### THE TASK
Wherever a picture appears, skip it and retype the rest of the data exactly.

[Start of section]

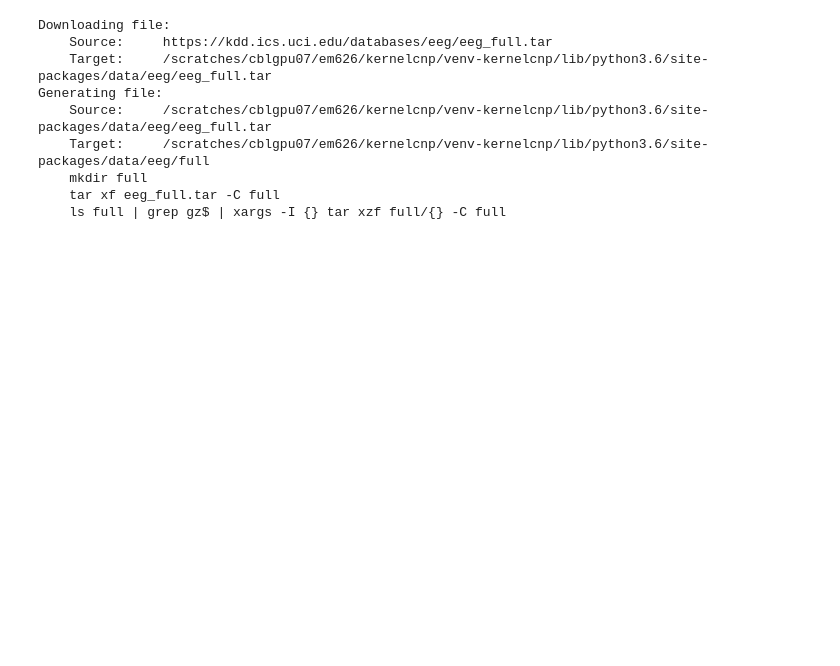
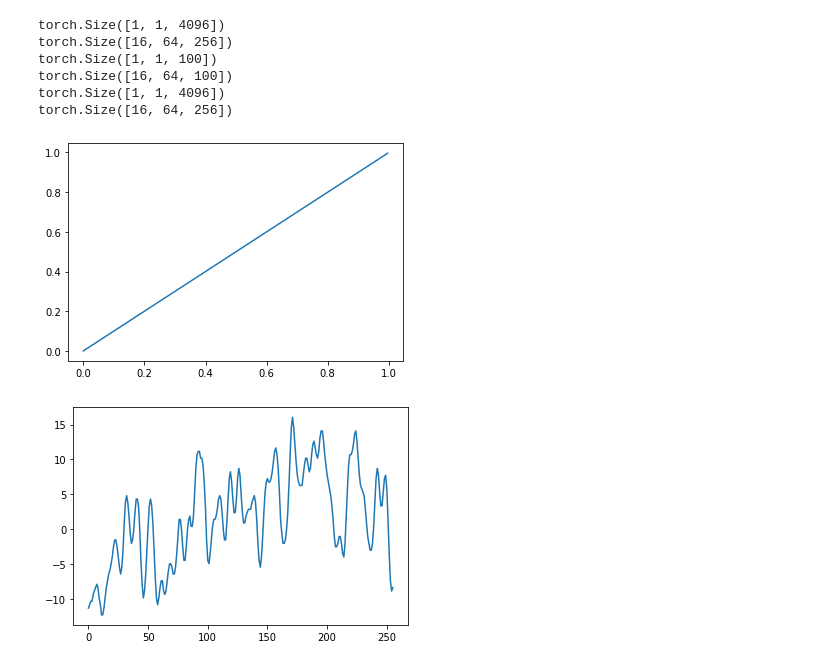
Before and after one commit to requeima/kernelcnp, a Jupyter notebook: notebooks/scratch-eeg.ipynb, the cells around one changed output. Saved outputs shown, nothing was run; the diff lists cells and outputs as text; code cells hidden in the pictures; blank space fills up the shorter version.

```diff
--- a/notebooks/scratch-eeg.ipynb
+++ b/notebooks/scratch-eeg.ipynb
@@ -3,13 +5,3 @@ from cnp.data import EEGGenerator
 # %%
-EEGGenerator(split='train')
+train = EEGGenerator(split='train')
-# %% [output]
-Downloading file:
-    Source:     https://kdd.ics.uci.edu/databases/eeg/eeg_full.tar
-    Target:     /scratches/cblgpu07/em626/kernelcnp/venv-kernelcnp/lib/python3.6/site-packages/data/eeg/eeg_full.tar
-Generating file:
-    Source:     /scratches/cblgpu07/em626/kernelcnp/venv-kernelcnp/lib/python3.6/site-packages/data/eeg/eeg_full.tar
-    Target:     /scratches/cblgpu07/em626/kernelcnp/venv-kernelcnp/lib/python3.6/site-packages/data/eeg/full
-    mkdir full
-    tar xf eeg_full.tar -C full
-    ls full | grep gz$ | xargs -I {} tar xzf full/{} -C full
 # %%
@@ -18,0 +11,27 @@ EEGGenerator(split='test')
+# %%
+for i, batch in enumerate(train):
+
+    print(batch['x_context'].shape)
+    print(batch['y_context'].shape)
+    print(batch['x_target'].shape)
+    print(batch['y_target'].shape)
+
+    print(batch['x'].shape)
+    print(batch['y'].shape)
+
+    plt.plot(batch['x_context'][0, 0, :], batch['x_context'][0, 0, :])
+    plt.show()
+
+    plt.plot(batch['y_context'][0, 0, :])
+    plt.show()
+
+    break
+# %% [output]
+torch.Size([1, 1, 4096])
+torch.Size([16, 64, 256])
+torch.Size([1, 1, 100])
+torch.Size([16, 64, 100])
+torch.Size([1, 1, 4096])
+torch.Size([16, 64, 256])
+[figure, added]
+[figure, added]
```
Also changed, not shown: parts of 3 cells of this notebook, 7 other files.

[End of section]

### ANSWER TO THE PROBLEM
Before and after one commit to requeima/kernelcnp, a Jupyter notebook: notebooks/scratch-eeg.ipynb, the cells around one changed output. Saved outputs shown, nothing was run; the diff lists cells and outputs as text; code cells hidden in the pictures; blank space fills up the shorter version.

```diff
--- a/notebooks/scratch-eeg.ipynb
+++ b/notebooks/scratch-eeg.ipynb
@@ -3,13 +5,3 @@ from cnp.data import EEGGenerator
 # %%
-EEGGenerator(split='train')
+train = EEGGenerator(split='train')
-# %% [output]
-Downloading file:
-    Source:     https://kdd.ics.uci.edu/databases/eeg/eeg_full.tar
-    Target:     /scratches/cblgpu07/em626/kernelcnp/venv-kernelcnp/lib/python3.6/site-packages/data/eeg/eeg_full.tar
-Generating file:
-    Source:     /scratches/cblgpu07/em626/kernelcnp/venv-kernelcnp/lib/python3.6/site-packages/data/eeg/eeg_full.tar
-    Target:     /scratches/cblgpu07/em626/kernelcnp/venv-kernelcnp/lib/python3.6/site-packages/data/eeg/full
-    mkdir full
-    tar xf eeg_full.tar -C full
-    ls full | grep gz$ | xargs -I {} tar xzf full/{} -C full
 # %%
@@ -18,0 +11,27 @@ EEGGenerator(split='test')
+# %%
+for i, batch in enumerate(train):
+
+    print(batch['x_context'].shape)
+    print(batch['y_context'].shape)
+    print(batch['x_target'].shape)
+    print(batch['y_target'].shape)
+
+    print(batch['x'].shape)
+    print(batch['y'].shape)
+
+    plt.plot(batch['x_context'][0, 0, :], batch['x_context'][0, 0, :])
+    plt.show()
+
+    plt.plot(batch['y_context'][0, 0, :])
+    plt.show()
+
+    break
+# %% [output]
+torch.Size([1, 1, 4096])
+torch.Size([16, 64, 256])
+torch.Size([1, 1, 100])
+torch.Size([16, 64, 100])
+torch.Size([1, 1, 4096])
+torch.Size([16, 64, 256])
+[figure, added]
+[figure, added]
```
Also changed, not shown: parts of 3 cells of this notebook, 7 other files.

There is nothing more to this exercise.